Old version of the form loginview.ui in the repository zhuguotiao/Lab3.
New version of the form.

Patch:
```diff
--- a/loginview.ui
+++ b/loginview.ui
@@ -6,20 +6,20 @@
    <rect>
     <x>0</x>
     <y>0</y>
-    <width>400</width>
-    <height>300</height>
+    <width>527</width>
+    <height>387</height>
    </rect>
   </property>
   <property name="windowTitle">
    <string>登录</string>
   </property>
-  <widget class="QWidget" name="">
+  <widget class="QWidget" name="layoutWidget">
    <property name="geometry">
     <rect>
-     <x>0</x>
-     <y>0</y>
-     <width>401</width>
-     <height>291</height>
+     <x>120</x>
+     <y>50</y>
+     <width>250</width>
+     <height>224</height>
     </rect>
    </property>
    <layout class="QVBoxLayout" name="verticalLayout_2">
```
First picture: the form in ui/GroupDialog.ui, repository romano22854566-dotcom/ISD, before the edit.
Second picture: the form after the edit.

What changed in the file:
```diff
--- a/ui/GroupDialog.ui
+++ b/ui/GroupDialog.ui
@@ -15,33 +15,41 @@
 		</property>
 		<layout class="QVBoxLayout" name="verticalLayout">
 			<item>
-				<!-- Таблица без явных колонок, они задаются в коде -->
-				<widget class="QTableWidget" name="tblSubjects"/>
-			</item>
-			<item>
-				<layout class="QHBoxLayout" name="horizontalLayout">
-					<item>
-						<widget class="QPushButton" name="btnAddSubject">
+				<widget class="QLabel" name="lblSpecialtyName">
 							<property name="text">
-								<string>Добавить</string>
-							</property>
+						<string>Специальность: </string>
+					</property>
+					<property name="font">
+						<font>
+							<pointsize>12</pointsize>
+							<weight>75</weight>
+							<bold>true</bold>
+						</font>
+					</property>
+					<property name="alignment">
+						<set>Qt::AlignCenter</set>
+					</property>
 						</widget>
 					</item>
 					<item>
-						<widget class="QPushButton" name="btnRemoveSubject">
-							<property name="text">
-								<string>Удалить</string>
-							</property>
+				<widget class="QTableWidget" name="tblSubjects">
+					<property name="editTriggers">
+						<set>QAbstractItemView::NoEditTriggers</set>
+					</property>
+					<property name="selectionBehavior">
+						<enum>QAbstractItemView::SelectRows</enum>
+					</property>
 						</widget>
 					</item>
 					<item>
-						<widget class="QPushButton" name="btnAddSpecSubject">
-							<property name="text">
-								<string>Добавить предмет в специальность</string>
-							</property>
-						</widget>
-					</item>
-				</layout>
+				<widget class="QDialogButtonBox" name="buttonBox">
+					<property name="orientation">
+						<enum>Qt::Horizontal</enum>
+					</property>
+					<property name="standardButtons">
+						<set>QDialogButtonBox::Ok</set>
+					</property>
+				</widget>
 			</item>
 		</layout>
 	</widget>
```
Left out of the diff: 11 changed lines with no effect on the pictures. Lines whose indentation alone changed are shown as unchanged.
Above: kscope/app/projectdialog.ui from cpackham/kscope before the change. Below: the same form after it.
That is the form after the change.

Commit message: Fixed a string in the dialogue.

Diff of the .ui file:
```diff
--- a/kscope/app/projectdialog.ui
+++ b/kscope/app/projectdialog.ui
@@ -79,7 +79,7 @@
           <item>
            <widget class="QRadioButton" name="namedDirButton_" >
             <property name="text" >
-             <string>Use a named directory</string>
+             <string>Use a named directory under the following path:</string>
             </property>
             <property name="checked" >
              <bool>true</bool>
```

________________

▶ [Exercise requirements]
Set down each line of the data precisely as it appears above.

▶ [Response to this exercise]
Old version of the form loginview.ui in the repository zhuguotiao/Lab3.
New version of the form.

Patch:
```diff
--- a/loginview.ui
+++ b/loginview.ui
@@ -6,20 +6,20 @@
    <rect>
     <x>0</x>
     <y>0</y>
-    <width>400</width>
-    <height>300</height>
+    <width>527</width>
+    <height>387</height>
    </rect>
   </property>
   <property name="windowTitle">
    <string>登录</string>
   </property>
-  <widget class="QWidget" name="">
+  <widget class="QWidget" name="layoutWidget">
    <property name="geometry">
     <rect>
-     <x>0</x>
-     <y>0</y>
-     <width>401</width>
-     <height>291</height>
+     <x>120</x>
+     <y>50</y>
+     <width>250</width>
+     <height>224</height>
     </rect>
    </property>
    <layout class="QVBoxLayout" name="verticalLayout_2">
```
First picture: the form in ui/GroupDialog.ui, repository romano22854566-dotcom/ISD, before the edit.
Second picture: the form after the edit.

What changed in the file:
```diff
--- a/ui/GroupDialog.ui
+++ b/ui/GroupDialog.ui
@@ -15,33 +15,41 @@
 		</property>
 		<layout class="QVBoxLayout" name="verticalLayout">
 			<item>
-				<!-- Таблица без явных колонок, они задаются в коде -->
-				<widget class="QTableWidget" name="tblSubjects"/>
-			</item>
-			<item>
-				<layout class="QHBoxLayout" name="horizontalLayout">
-					<item>
-						<widget class="QPushButton" name="btnAddSubject">
+				<widget class="QLabel" name="lblSpecialtyName">
 							<property name="text">
-								<string>Добавить</string>
-							</property>
+						<string>Специальность: </string>
+					</property>
+					<property name="font">
+						<font>
+							<pointsize>12</pointsize>
+							<weight>75</weight>
+							<bold>true</bold>
+						</font>
+					</property>
+					<property name="alignment">
+						<set>Qt::AlignCenter</set>
+					</property>
 						</widget>
 					</item>
 					<item>
-						<widget class="QPushButton" name="btnRemoveSubject">
-							<property name="text">
-								<string>Удалить</string>
-							</property>
+				<widget class="QTableWidget" name="tblSubjects">
+					<property name="editTriggers">
+						<set>QAbstractItemView::NoEditTriggers</set>
+					</property>
+					<property name="selectionBehavior">
+						<enum>QAbstractItemView::SelectRows</enum>
+					</property>
 						</widget>
 					</item>
 					<item>
-						<widget class="QPushButton" name="btnAddSpecSubject">
-							<property name="text">
-								<string>Добавить предмет в специальность</string>
-							</property>
-						</widget>
-					</item>
-				</layout>
+				<widget class="QDialogButtonBox" name="buttonBox">
+					<property name="orientation">
+						<enum>Qt::Horizontal</enum>
+					</property>
+					<property name="standardButtons">
+						<set>QDialogButtonBox::Ok</set>
+					</property>
+				</widget>
 			</item>
 		</layout>
 	</widget>
```
Left out of the diff: 11 changed lines with no effect on the pictures. Lines whose indentation alone changed are shown as unchanged.
Above: kscope/app/projectdialog.ui from cpackham/kscope before the change. Below: the same form after it.
That is the form after the change.

Commit message: Fixed a string in the dialogue.

Diff of the .ui file:
```diff
--- a/kscope/app/projectdialog.ui
+++ b/kscope/app/projectdialog.ui
@@ -79,7 +79,7 @@
           <item>
            <widget class="QRadioButton" name="namedDirButton_" >
             <property name="text" >
-             <string>Use a named directory</string>
+             <string>Use a named directory under the following path:</string>
             </property>
             <property name="checked" >
              <bool>true</bool>
```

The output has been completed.